## Instructions to follow
Would you repeat each line below exactly, without the pictures?

[Given records Boundary: Start]

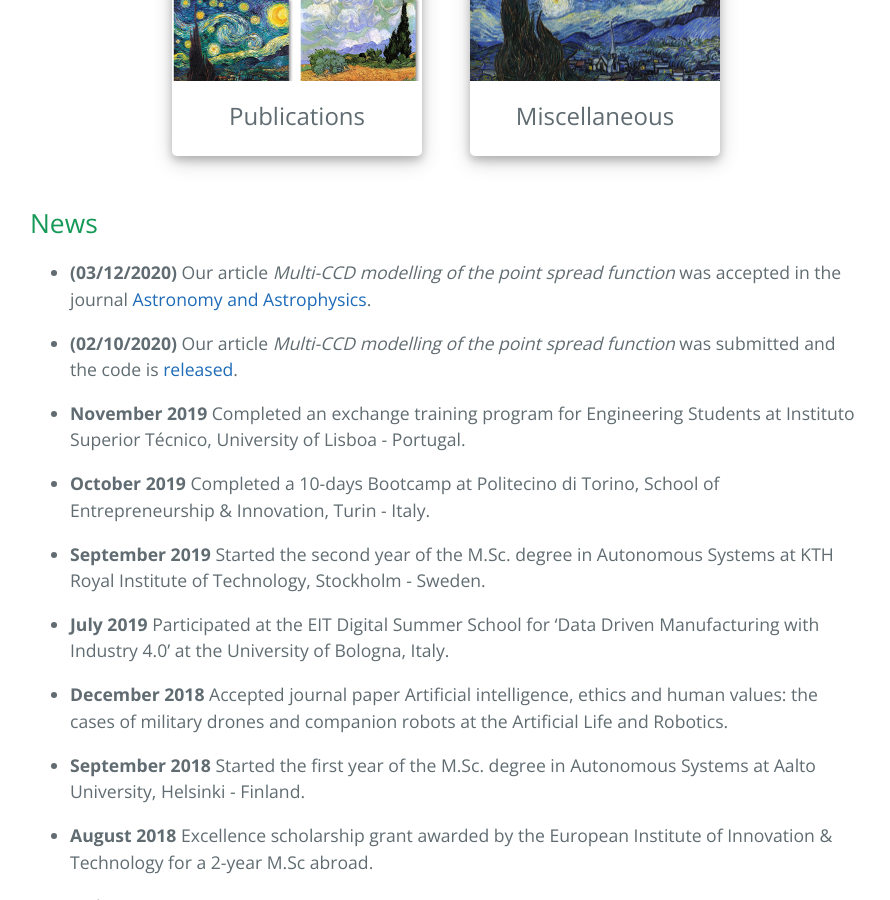
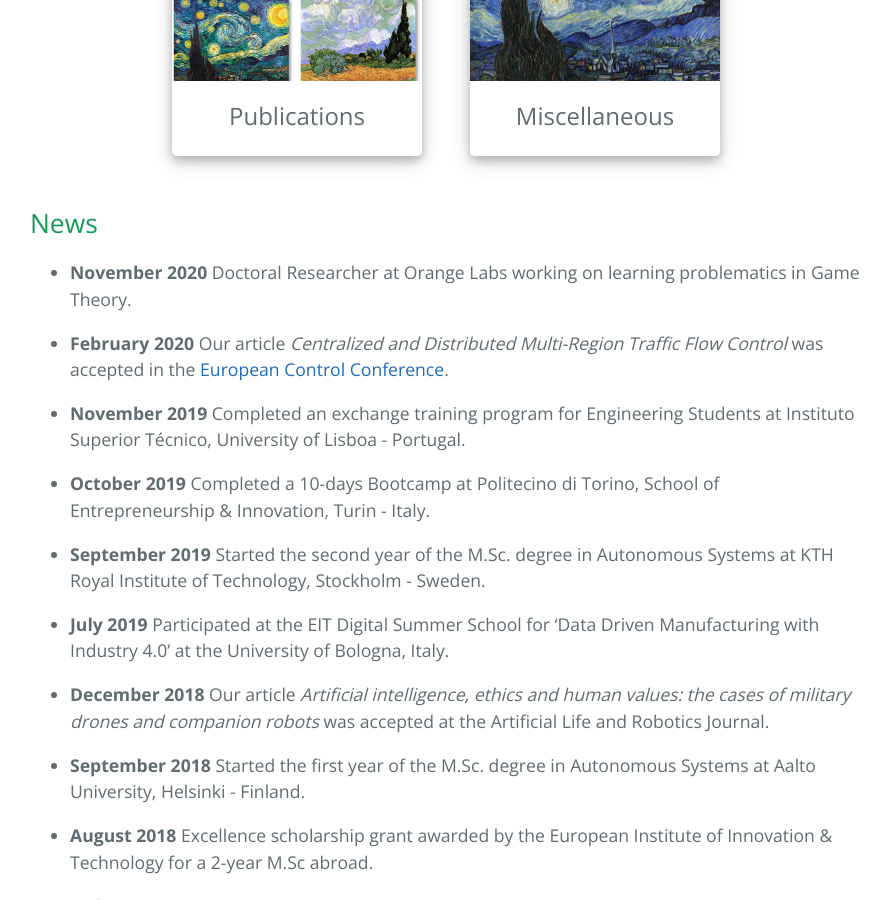
Before and after one commit to thomas-bfs/thomas-bfs.github.io, a Jekyll site: the page built from index.md, in a window 1280 px wide and 900 px high, scrolled down 813 px. Shown: the whole window, without its empty margins (194-1084 px from the left). Built offline with Jekyll 4.4.1, drawn with Linux system fonts in a browser that asks for light colours; nearby versions of some CDN libraries; a style sheet for code colours, icons or effects is not loaded.

Commit message:
Update index.md

```diff
--- a/index.md
+++ b/index.md
@@ -6,9 +6,9 @@ tagline: PhD Student in Game Theory and Machine Learning.
 
 ## News
 
-- **(03/12/2020)** Our article _Multi-CCD modelling of the point spread function_ was accepted in the journal [Astronomy and Astrophysics](https://doi.org/10.1051/0004-6361/202039584).
+- **November 2020** Doctoral Researcher at Orange Labs working on learning problematics in Game Theory.
 
-- **(02/10/2020)** Our article _Multi-CCD modelling of the point spread function_ was submitted and the code is [released](https://github.com/CosmoStat/mccd).
+- **February 2020** Our article _Centralized and Distributed Multi-Region Traffic Flow Control_ was accepted in the [European Control Conference](https://ecc20.eu).
 
 - **November 2019** Completed an exchange training program for Engineering Students at Instituto Superior Técnico, University of Lisboa - Portugal.
 
@@ -18,7 +18,7 @@ tagline: PhD Student in Game Theory and Machine Learning.
 
 - **July 2019** Participated at the EIT Digital Summer School for ‘Data Driven Manufacturing with Industry 4.0’ at the University of Bologna, Italy.
 
-- **December 2018** Accepted journal paper Artificial intelligence, ethics and human values: the cases of military drones and companion robots at the Artificial Life and Robotics.
+- **December 2018** Our article _Artificial intelligence, ethics and human values: the cases of military drones and companion robots_ was accepted at the Artificial Life and Robotics Journal.
 
 - **September 2018** Started the first year of the M.Sc. degree in Autonomous Systems at Aalto University, Helsinki - Finland.
 
```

[Given records Boundary: End]

## Exercise answer
Before and after one commit to thomas-bfs/thomas-bfs.github.io, a Jekyll site: the page built from index.md, in a window 1280 px wide and 900 px high, scrolled down 813 px. Shown: the whole window, without its empty margins (194-1084 px from the left). Built offline with Jekyll 4.4.1, drawn with Linux system fonts in a browser that asks for light colours; nearby versions of some CDN libraries; a style sheet for code colours, icons or effects is not loaded.

Commit message:
Update index.md

```diff
--- a/index.md
+++ b/index.md
@@ -6,9 +6,9 @@ tagline: PhD Student in Game Theory and Machine Learning.
 
 ## News
 
-- **(03/12/2020)** Our article _Multi-CCD modelling of the point spread function_ was accepted in the journal [Astronomy and Astrophysics](https://doi.org/10.1051/0004-6361/202039584).
+- **November 2020** Doctoral Researcher at Orange Labs working on learning problematics in Game Theory.
 
-- **(02/10/2020)** Our article _Multi-CCD modelling of the point spread function_ was submitted and the code is [released](https://github.com/CosmoStat/mccd).
+- **February 2020** Our article _Centralized and Distributed Multi-Region Traffic Flow Control_ was accepted in the [European Control Conference](https://ecc20.eu).
 
 - **November 2019** Completed an exchange training program for Engineering Students at Instituto Superior Técnico, University of Lisboa - Portugal.
 
@@ -18,7 +18,7 @@ tagline: PhD Student in Game Theory and Machine Learning.
 
 - **July 2019** Participated at the EIT Digital Summer School for ‘Data Driven Manufacturing with Industry 4.0’ at the University of Bologna, Italy.
 
-- **December 2018** Accepted journal paper Artificial intelligence, ethics and human values: the cases of military drones and companion robots at the Artificial Life and Robotics.
+- **December 2018** Our article _Artificial intelligence, ethics and human values: the cases of military drones and companion robots_ was accepted at the Artificial Life and Robotics Journal.
 
 - **September 2018** Started the first year of the M.Sc. degree in Autonomous Systems at Aalto University, Helsinki - Finland.
 
```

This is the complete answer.